* _Problem description_
Please copy out all lines of the entries that contain the word "last".

* _Source material_
◆ ◆ ◆ ◆ ◆ ◆ ◆

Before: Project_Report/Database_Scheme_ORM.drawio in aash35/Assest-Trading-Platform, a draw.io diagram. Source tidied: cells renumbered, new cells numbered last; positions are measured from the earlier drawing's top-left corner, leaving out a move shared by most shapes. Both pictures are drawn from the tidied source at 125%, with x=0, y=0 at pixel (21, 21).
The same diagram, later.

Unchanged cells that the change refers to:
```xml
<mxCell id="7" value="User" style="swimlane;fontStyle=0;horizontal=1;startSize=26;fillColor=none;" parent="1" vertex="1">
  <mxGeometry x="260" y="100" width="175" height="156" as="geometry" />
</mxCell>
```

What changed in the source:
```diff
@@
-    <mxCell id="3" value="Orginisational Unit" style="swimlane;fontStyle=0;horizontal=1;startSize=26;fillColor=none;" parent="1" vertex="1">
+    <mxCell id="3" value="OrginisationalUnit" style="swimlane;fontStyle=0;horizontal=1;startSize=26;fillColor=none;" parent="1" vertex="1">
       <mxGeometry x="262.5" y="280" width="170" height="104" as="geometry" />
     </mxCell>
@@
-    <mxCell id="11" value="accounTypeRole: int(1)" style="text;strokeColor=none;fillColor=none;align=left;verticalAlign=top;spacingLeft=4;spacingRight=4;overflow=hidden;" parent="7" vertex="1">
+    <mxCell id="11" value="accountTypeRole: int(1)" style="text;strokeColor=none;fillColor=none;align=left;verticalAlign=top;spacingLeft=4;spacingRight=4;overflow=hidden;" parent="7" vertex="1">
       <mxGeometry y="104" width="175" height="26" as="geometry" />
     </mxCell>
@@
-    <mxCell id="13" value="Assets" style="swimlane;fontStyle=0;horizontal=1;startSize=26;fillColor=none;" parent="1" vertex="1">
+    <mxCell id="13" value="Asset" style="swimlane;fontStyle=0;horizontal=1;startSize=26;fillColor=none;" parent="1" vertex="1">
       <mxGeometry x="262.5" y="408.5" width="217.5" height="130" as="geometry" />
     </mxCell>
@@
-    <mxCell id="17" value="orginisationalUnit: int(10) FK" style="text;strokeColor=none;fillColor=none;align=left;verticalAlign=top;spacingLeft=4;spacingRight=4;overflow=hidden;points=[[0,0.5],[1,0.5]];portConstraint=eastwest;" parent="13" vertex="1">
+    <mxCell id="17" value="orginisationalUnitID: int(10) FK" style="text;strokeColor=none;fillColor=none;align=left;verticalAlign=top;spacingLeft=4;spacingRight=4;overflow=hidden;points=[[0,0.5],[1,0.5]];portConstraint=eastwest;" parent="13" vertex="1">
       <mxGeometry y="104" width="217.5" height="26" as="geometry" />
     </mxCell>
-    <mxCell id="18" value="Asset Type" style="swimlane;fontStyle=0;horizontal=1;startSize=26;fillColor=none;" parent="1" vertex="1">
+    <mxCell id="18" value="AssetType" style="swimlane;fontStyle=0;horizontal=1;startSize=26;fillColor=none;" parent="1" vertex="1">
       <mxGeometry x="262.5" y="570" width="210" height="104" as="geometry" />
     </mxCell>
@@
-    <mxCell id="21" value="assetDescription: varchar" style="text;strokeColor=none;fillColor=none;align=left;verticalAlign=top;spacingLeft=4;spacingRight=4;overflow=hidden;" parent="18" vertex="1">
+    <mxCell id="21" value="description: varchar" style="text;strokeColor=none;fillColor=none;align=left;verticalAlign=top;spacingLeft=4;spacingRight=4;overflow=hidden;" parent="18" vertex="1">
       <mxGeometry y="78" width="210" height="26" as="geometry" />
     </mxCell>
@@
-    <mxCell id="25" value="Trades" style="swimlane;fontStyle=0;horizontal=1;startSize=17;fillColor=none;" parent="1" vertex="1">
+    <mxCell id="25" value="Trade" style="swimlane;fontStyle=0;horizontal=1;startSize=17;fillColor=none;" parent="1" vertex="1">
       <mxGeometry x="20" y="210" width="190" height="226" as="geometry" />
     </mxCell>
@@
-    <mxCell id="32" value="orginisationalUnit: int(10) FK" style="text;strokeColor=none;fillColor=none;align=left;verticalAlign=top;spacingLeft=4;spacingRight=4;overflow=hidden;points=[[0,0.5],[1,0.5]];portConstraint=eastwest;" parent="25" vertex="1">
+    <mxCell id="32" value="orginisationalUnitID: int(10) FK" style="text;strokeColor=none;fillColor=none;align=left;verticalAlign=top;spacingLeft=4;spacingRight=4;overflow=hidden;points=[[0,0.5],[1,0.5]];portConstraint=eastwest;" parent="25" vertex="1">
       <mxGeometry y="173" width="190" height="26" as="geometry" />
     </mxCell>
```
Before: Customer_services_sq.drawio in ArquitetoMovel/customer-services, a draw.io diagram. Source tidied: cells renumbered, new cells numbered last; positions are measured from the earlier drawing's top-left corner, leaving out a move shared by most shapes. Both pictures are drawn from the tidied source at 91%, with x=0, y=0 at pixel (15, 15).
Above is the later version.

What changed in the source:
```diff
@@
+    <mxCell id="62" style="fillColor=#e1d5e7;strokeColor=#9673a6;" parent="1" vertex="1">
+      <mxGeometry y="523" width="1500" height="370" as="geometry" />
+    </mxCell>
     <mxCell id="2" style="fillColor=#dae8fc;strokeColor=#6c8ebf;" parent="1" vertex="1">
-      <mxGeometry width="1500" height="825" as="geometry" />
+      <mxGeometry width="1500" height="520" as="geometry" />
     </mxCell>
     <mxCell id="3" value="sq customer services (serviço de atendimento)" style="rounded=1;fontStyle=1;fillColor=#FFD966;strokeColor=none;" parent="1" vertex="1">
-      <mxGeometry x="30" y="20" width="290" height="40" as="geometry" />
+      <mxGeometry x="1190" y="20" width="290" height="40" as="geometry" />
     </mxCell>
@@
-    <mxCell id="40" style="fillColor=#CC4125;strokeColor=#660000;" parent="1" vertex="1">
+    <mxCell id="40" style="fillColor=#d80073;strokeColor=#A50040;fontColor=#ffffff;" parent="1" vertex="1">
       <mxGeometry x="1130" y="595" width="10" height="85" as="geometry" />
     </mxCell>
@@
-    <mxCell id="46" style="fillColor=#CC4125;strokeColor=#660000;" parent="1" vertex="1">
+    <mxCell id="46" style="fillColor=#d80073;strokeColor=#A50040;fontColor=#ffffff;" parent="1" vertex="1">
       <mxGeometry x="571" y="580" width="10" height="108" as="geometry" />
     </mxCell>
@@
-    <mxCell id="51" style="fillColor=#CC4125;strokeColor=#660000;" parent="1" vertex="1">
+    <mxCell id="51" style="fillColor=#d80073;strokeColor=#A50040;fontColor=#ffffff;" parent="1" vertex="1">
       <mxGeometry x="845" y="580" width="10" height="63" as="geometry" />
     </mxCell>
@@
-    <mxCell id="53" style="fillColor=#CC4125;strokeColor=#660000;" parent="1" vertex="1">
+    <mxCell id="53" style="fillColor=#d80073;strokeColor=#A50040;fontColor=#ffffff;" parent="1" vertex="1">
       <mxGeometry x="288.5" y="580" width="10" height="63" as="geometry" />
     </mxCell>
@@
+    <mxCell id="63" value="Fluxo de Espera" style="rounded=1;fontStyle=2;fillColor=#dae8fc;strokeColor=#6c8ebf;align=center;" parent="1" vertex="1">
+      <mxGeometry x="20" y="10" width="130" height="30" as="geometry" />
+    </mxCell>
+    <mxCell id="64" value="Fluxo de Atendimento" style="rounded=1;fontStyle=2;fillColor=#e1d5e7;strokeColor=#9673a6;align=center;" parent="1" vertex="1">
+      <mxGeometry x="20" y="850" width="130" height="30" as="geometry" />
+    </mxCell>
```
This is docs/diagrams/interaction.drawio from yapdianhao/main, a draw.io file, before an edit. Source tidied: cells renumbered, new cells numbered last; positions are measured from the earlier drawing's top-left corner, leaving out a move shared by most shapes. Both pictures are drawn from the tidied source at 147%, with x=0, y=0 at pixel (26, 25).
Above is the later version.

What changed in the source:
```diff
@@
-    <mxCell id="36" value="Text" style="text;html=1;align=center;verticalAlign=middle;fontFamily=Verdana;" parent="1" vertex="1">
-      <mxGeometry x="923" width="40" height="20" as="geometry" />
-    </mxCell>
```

◆ ◆ ◆ ◆ ◆ ◆ ◆

* _Response to this exercise_
Before: Project_Report/Database_Scheme_ORM.drawio in aash35/Assest-Trading-Platform, a draw.io diagram. Source tidied: cells renumbered, new cells numbered last; positions are measured from the earlier drawing's top-left corner, leaving out a move shared by most shapes. Both pictures are drawn from the tidied source at 125%, with x=0, y=0 at pixel (21, 21).
Before: Customer_services_sq.drawio in ArquitetoMovel/customer-services, a draw.io diagram. Source tidied: cells renumbered, new cells numbered last; positions are measured from the earlier drawing's top-left corner, leaving out a move shared by most shapes. Both pictures are drawn from the tidied source at 91%, with x=0, y=0 at pixel (15, 15).
This is docs/diagrams/interaction.drawio from yapdianhao/main, a draw.io file, before an edit. Source tidied: cells renumbered, new cells numbered last; positions are measured from the earlier drawing's top-left corner, leaving out a move shared by most shapes. Both pictures are drawn from the tidied source at 147%, with x=0, y=0 at pixel (26, 25).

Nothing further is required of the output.